Draft amendments to the foreign donations bill have been labelled a win for the charity sector, with the Government backing down on measures that threatened charitable advocacy.
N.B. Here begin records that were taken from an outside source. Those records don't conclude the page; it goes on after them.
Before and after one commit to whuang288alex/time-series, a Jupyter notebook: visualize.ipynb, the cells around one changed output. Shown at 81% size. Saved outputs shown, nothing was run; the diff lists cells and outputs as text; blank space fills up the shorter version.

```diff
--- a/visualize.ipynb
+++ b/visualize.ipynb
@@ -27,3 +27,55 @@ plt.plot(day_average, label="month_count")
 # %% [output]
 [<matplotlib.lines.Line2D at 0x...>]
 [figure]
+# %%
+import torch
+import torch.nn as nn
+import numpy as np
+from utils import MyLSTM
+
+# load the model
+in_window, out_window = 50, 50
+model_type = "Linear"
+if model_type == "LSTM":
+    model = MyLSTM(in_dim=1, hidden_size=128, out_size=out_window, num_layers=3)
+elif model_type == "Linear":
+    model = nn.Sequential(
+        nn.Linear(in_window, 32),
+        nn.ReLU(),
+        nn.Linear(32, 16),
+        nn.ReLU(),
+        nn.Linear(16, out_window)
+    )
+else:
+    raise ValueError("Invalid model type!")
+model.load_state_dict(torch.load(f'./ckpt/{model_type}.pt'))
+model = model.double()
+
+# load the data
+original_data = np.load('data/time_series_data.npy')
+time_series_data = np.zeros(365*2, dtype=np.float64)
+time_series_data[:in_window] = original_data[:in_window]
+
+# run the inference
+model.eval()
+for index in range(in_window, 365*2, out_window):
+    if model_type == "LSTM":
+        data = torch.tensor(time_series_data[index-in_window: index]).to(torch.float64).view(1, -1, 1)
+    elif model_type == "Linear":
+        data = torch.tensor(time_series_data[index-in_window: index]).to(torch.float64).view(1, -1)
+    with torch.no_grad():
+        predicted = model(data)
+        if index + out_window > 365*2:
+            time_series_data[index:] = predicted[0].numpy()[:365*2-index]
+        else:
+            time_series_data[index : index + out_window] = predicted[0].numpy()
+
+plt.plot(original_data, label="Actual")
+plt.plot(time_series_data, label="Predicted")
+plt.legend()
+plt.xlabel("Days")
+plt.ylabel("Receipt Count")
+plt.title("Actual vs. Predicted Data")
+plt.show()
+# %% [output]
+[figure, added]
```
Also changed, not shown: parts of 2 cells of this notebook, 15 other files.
Source: Pro Bono News.
The federal Government last week amended its Electoral Funding and Reform Bill, after a parliamentary joint standing committee made a number of recommendations to improve the bill.
The charity sector raised concerns about the legislation which broadened registration and disclosure requirements for non-party political actors, saying it would stifle advocacy and impose unnecessary red-tape on these organisations.
The amended bill has replaced the term “political expenditure” with “electoral expenditure” – a much narrower definition focused on actual electioneering rather than other forms of public advocacy by charities.
This means non-partisan issue based advocacy will not be captured, vastly simplifying the compliance on charities and other organisations speaking publicly about policy issues.
Krystian Seibert, an industry fellow at the Centre for Social Impact at Swinburne University, said he was pleased the government replaced the “existing unworkable definition” of political expenditure with electoral expenditure.
“The government’s draft amendments to the bill are sensible and comprehensive, and go a long way towards addressing the concerns which have been raised about the bill and its impact on advocacy by charities,” Seibert told Pro Bono News.
In another win for the sector, registration processes have been simplified through a new single transparency register, while the number of entities required to register has also been reduced through higher thresholds and the removal of registration requirements for third parties.
The amended bill has again been presented to a parliamentary joint standing committee for inquiry, with the committee taking public submissions until Friday.
Foreign donations bill changes labelled a win for charities (Pro Bono News)